Top of SUPPLIED INFORMATION

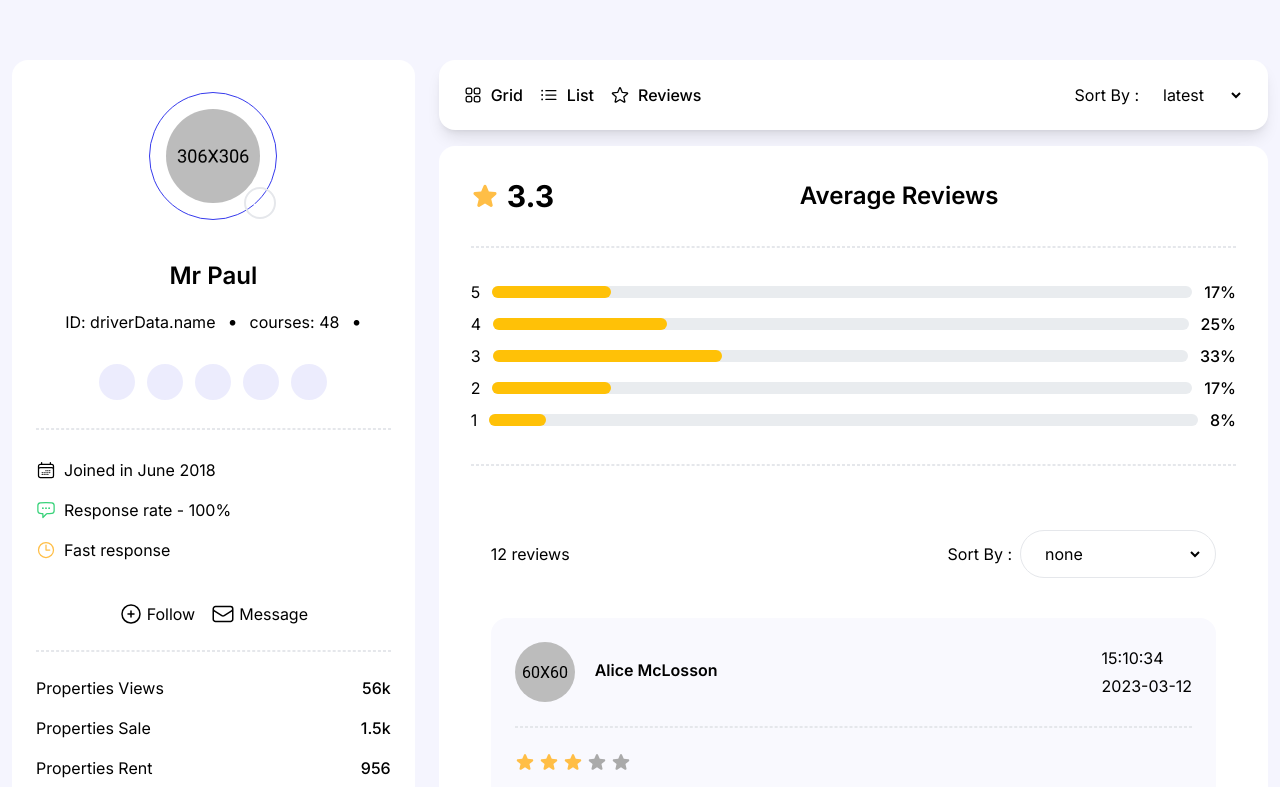
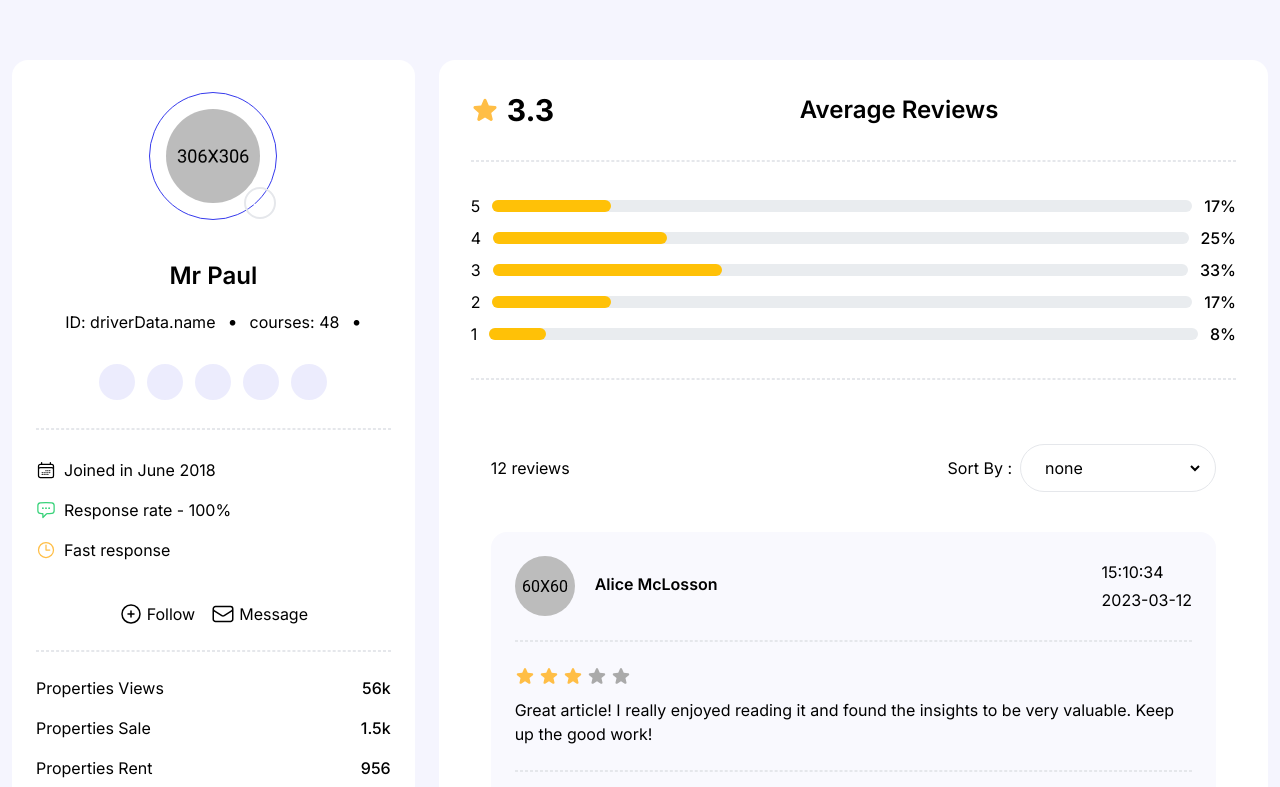
Before and after one commit to RESEAUGI/comment-page, a Next.js app: page /agent-details-review in a window 1280 px wide. Shown: the top 787 px of the page. Built offline with nearby package versions, Linux system fonts and the light colour scheme.

Commit message:
delete useless layout elements

```diff
--- a/app/(agent)/layout.tsx
+++ b/app/(agent)/layout.tsx
@@ -217,7 +217,7 @@ export default function RootLayout({
           </div>
           <div className="col-span-12 xl:col-span-8">
             <div className="grid grid-cols-12 gap-4 align-items-start">
-              <div className="col-span-12">
+             {/*  <div className="col-span-12">
                 <div className="bg-white rounded-2xl py-3 px-6 shadow-lg">
                   <ul className="flex items-center flex-wrap gap-3">
                     <li className="flex-grow">
@@ -273,7 +273,7 @@ export default function RootLayout({
                     </li>
                   </ul>
                 </div>
-              </div>
+              </div> */}
               {children}
             </div>
           </div>
```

Bottom of SUPPLIED INFORMATION

WHAT YOU NEED TO DO:
Could you output every entry exactly as written, skipping the pictures?

EXPECTED ANSWER:
Before and after one commit to RESEAUGI/comment-page, a Next.js app: page /agent-details-review in a window 1280 px wide. Shown: the top 787 px of the page. Built offline with nearby package versions, Linux system fonts and the light colour scheme.

Commit message:
delete useless layout elements

```diff
--- a/app/(agent)/layout.tsx
+++ b/app/(agent)/layout.tsx
@@ -217,7 +217,7 @@ export default function RootLayout({
           </div>
           <div className="col-span-12 xl:col-span-8">
             <div className="grid grid-cols-12 gap-4 align-items-start">
-              <div className="col-span-12">
+             {/*  <div className="col-span-12">
                 <div className="bg-white rounded-2xl py-3 px-6 shadow-lg">
                   <ul className="flex items-center flex-wrap gap-3">
                     <li className="flex-grow">
@@ -273,7 +273,7 @@ export default function RootLayout({
                     </li>
                   </ul>
                 </div>
-              </div>
+              </div> */}
               {children}
             </div>
           </div>
```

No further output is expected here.